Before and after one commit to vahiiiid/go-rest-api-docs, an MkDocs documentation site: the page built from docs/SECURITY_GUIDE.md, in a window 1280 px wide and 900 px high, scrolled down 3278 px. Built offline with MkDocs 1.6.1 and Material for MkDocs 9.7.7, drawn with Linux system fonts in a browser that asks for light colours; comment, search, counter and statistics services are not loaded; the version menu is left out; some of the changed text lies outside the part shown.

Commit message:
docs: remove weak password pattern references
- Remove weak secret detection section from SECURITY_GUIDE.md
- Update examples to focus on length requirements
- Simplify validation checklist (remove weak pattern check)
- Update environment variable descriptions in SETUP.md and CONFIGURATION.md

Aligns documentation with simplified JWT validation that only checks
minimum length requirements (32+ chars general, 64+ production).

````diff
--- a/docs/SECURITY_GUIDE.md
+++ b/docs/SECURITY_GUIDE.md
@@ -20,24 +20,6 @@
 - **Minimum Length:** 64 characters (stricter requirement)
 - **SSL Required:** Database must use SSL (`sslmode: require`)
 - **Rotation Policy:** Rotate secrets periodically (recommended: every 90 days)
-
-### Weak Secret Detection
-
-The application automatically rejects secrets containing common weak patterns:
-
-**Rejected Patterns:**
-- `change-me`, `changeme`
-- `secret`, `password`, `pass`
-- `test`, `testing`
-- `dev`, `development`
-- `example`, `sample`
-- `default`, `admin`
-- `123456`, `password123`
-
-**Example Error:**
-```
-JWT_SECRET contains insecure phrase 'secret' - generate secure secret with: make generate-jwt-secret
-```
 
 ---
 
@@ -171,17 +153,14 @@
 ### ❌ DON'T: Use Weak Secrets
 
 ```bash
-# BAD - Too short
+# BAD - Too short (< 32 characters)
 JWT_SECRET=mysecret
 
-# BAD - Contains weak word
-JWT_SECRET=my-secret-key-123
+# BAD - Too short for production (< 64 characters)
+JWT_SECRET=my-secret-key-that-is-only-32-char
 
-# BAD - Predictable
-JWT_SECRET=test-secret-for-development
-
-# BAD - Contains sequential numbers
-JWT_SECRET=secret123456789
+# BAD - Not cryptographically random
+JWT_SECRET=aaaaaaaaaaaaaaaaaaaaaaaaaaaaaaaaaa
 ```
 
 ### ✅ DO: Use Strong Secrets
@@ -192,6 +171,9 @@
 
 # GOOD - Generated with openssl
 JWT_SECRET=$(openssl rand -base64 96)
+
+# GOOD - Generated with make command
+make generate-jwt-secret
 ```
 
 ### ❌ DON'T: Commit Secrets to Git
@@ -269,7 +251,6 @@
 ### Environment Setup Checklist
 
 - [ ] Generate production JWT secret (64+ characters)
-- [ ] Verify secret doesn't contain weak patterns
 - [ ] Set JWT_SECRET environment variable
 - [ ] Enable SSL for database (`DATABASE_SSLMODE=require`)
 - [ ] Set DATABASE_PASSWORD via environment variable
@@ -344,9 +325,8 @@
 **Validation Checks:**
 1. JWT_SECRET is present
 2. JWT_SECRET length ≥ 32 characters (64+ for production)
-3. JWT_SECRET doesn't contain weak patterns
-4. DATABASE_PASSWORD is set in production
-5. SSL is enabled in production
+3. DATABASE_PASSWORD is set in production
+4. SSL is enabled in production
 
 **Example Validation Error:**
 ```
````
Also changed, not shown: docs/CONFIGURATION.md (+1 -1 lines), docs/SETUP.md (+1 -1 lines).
★ ★ ★ ★ ★ ★ ★
> YOUR OBJECTIVE
Only the lines from the one with "-3. JWT_SECRET doesn't contain weak patterns" through the last line of the records belong in the answer, each copied exactly.

> RESPONSE TO THE TASK
-3. JWT_SECRET doesn't contain weak patterns
-4. DATABASE_PASSWORD is set in production
-5. SSL is enabled in production
+3. DATABASE_PASSWORD is set in production
+4. SSL is enabled in production
 
 **Example Validation Error:**
 ```
````
Also changed, not shown: docs/CONFIGURATION.md (+1 -1 lines), docs/SETUP.md (+1 -1 lines).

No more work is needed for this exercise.